While riding into work, the iPod spit out one of the songs that was a particularly proud "find" of mine, one "Nessun dorma" as sung by Aretha Franklin, live at the Grammys. For reasons I can not explain, it makes me cry every single time I hear it. There's just something about it that touches me, and has since I first heard a few seconds of it on some "year in review" type show that same year (no, I don't really watch the Grammy's, or many other award shows. Too much fluff...).
Some time later, when I try to explain the song to people who haven't heard it, I referred to the stories I had pieced together from a multitude of suspect sources, namely that she was a last minute replacement for Luciano Pavarotti, and thus had to sing the song in HIS key... with only 45 minutes rehearsal.
It turns out (thanks to this yahoo article) that it was actually 45 minutes into the SHOW when the Tenor abruptly cancelled.... Aretha only had thirty minutes.
I have run into many postings about the web completely dismissing her performance, sometimes violently illustrating every perceived flaw, as if it were there god given
What these cultural lobotomy cases seem (or choose) to forget is that their world is an artifice with absolutely no universal constant upon which to anchor itself; a frail attempt to control what is beauty, a fascist rebirth of solipsistic sophists -- Beauty is what we tell you it is.
The danger in that thought is it's self-referential nature: Once one realizes that beauty is relative, the thesis shatters. If it is real to you, it is your truth, and a part of reality.
I listen to that song and I imagine the moment, the chutzpah, the shock of the crowd. Those who would see their little clique invaded by people, like myself, who could honestly say we actively despised opera, only to be blown away by her performance, moved (as I said) to tears.
Maybe my ears are somehow aurally illiterate, little acoustic retards incapable of grasping the fine nuances that those who can toss around incredibly long words designs to label things as Bad, Good, or (most damnably) Adequate. I would prefer to think that it's more a case of allowing myself to be swept up by a moment captured by the magic of technology, taken on a brief trip to a place that makes my very soul quaver almost in sympathetic vibration, a secret chord that stirs you deeply.
I pity you who can not... WILL not... see what is beauty here. For those of you so crass as to attempt to sully my appreciation of the moment, I can but wonder why. Is it simple eagerness to show off your hard earned knowledge?
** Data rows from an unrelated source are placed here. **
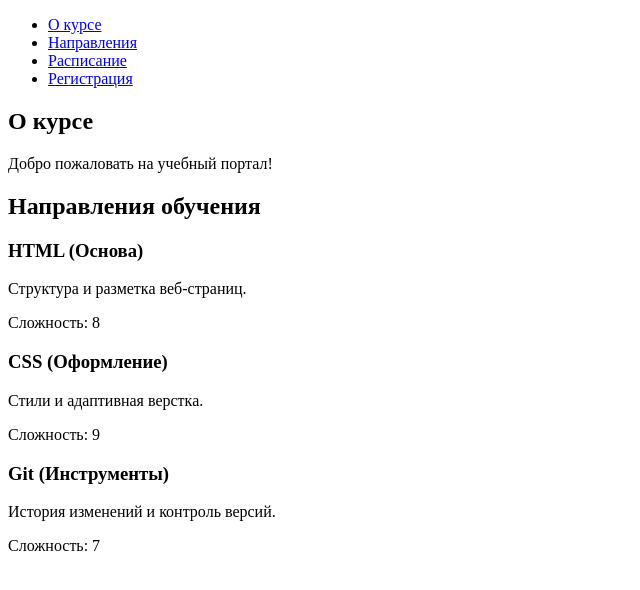
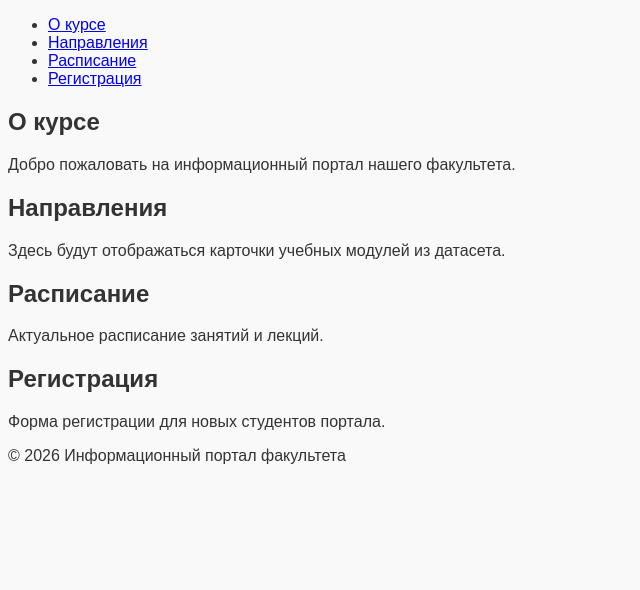
Before and after one commit to Alin4ik07/trpo-pr01-merkulova, a plain HTML site: page index.html in a window 1280 px wide. Shown: the whole page, without its empty margins (0-640 px from the left). Drawn offline with Linux system fonts and the light colour scheme.

Commit message:
feat: создать семантический HTML и подключить styles.css

```diff
--- /dev/null
+++ b/css/styles.css
@@ -0,0 +1,5 @@
+body {
+    font-family: sans-serif;
+    background-color: #f9f9f9;
+    color: #333;
+}
--- a/index.html
+++ b/index.html
@@ -4,7 +4,7 @@
     <meta charset="UTF-8">
     <meta name="viewport" content="width=device-width, initial-scale=1.0">
     <title>Информационный портал факультета</title>
-    <link rel="stylesheet" href="css/style.css">
+    <link rel="stylesheet" href="css/styles.css">
 </head>
 <body>
     <header>
@@ -17,33 +17,29 @@
             </ul>
         </nav>
     </header>
+
     <main>
         <section id="about">
             <h2>О курсе</h2>
-            <p>Добро пожаловать на учебный портал!</p>
+            <p>Добро пожаловать на информационный портал нашего факультета.</p>
+        </section>
+        <section id="tracks">
+            <h2>Направления</h2>
+            <p>Здесь будут отображаться карточки учебных модулей из датасета.</p>
+        </section>
+        <section id="schedule">
+            <h2>Расписание</h2>
+            <p>Актуальное расписание занятий и лекций.</p>
+        </section>
+        <section id="signup">
+            <h2>Регистрация</h2>
+            <p>Форма регистрации для новых студентов портала.</p>
         </section>
 
-        <section id="tracks">
-            <h2>Направления обучения</h2>
-            <div class="card-container">
-                <div class="card" data-id="1">
-                    <h3>HTML <span class="category">(Основа)</span></h3>
-                    <p>Структура и разметка веб-страниц.</p>
-                    <div class="value">Сложность: 8</div>
-                </div>
-                <div class="card" data-id="2">
-                    <h3>CSS <span class="category">(Оформление)</span></h3>
-                    <p>Стили и адаптивная верстка.</p>
-                    <div class="value">Сложность: 9</div>
-                </div>
-                <div class="card" data-id="3">
-                    <h3>Git <span class="category">(Инструменты)</span></h3>
-                    <p>История изменений и контроль версий.</p>
-                    <div class="value">Сложность: 7</div>
-                </div>
-            </div>
-        </section>
     </main>
+    <footer>
+        <p>&copy; 2026 Информационный портал факультета</p>
+    </footer>
 
 </body>
 </html>
```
Insecurity that what you judge to be the acme will be dismissed, just as you are so quick to dispose of?
The arbitrage of culture may never be completely eliminated -- the best we can hope for is that larger numbers realize that they can like what they like, and that others will have there own thing... and leave it the fuck alone.